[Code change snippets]
----------------

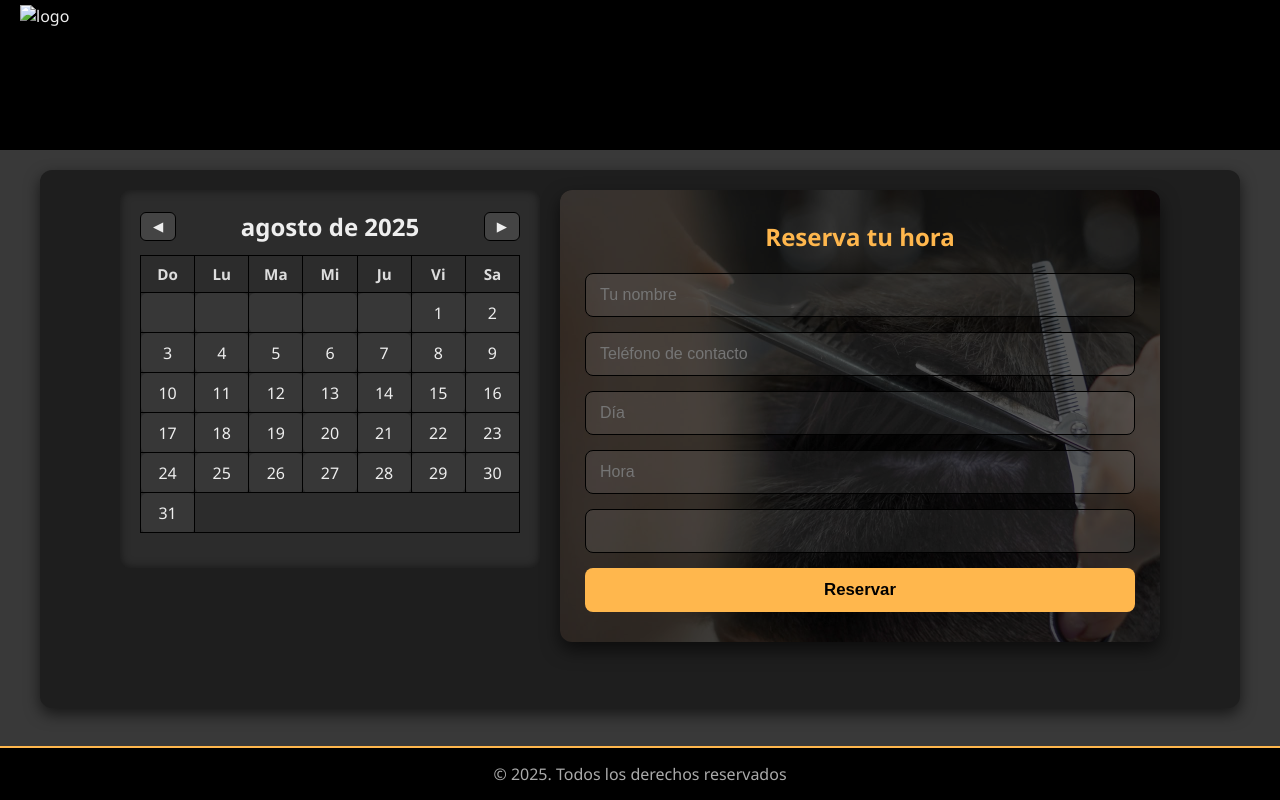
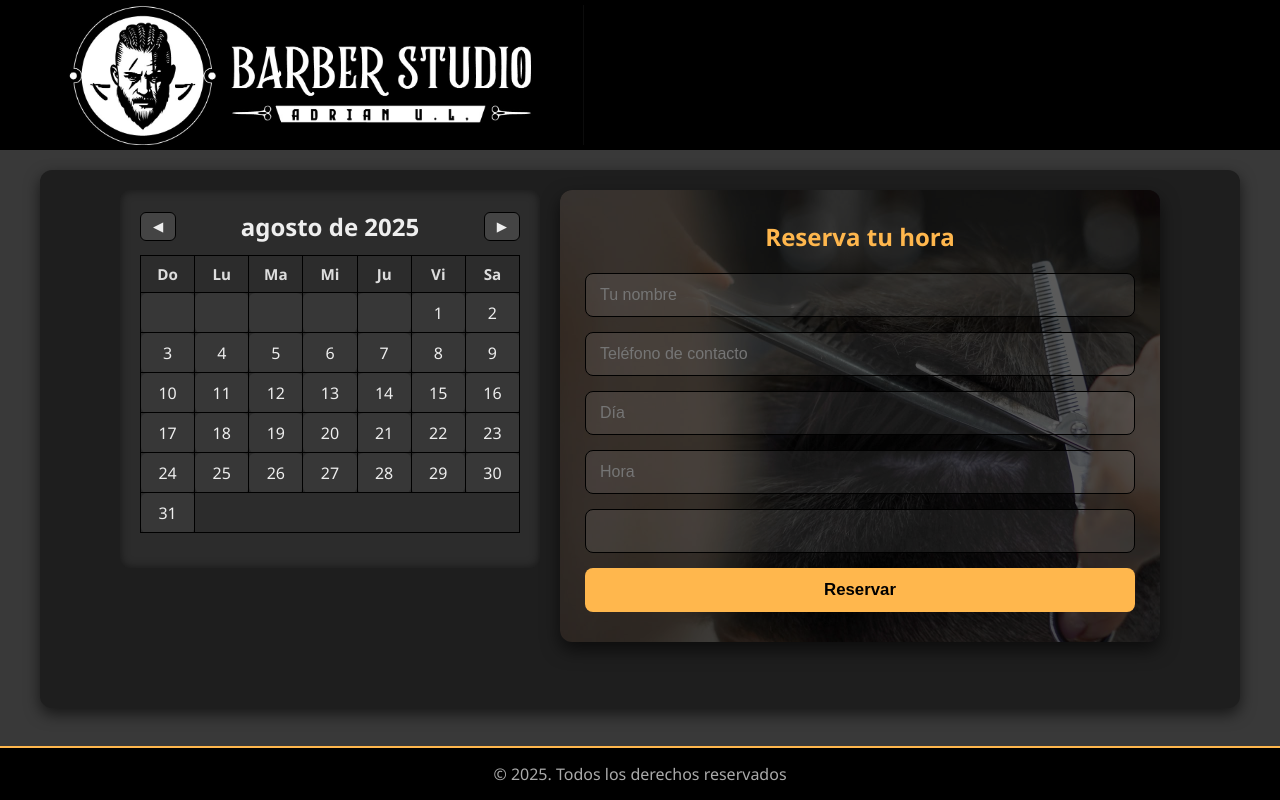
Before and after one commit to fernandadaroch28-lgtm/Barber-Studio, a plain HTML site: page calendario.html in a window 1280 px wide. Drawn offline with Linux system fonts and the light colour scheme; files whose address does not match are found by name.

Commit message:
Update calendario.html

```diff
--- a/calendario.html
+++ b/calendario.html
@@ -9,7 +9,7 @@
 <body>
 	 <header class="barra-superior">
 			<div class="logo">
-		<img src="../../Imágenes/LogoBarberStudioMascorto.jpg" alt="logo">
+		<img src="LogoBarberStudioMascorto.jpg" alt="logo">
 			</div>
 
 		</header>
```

----------------

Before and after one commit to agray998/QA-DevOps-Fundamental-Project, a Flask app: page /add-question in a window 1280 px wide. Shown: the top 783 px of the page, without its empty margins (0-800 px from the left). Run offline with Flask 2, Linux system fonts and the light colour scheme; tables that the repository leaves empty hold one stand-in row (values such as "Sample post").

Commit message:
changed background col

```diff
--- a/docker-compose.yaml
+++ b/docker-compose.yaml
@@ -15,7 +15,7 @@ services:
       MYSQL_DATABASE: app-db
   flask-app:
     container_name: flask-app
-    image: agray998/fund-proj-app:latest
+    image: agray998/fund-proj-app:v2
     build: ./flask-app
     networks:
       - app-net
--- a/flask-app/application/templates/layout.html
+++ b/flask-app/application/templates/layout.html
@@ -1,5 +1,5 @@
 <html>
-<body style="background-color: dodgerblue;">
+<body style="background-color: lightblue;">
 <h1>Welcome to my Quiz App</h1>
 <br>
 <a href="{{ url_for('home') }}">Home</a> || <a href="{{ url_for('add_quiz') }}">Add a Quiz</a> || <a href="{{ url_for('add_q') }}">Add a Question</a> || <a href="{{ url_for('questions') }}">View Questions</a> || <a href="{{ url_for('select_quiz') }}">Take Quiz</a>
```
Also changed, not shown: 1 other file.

----------------

_Problem details_
Which lines above include the word "body"? Show each one.

_Problem solution_
 <body>
-<body style="background-color: dodgerblue;">
+<body style="background-color: lightblue;">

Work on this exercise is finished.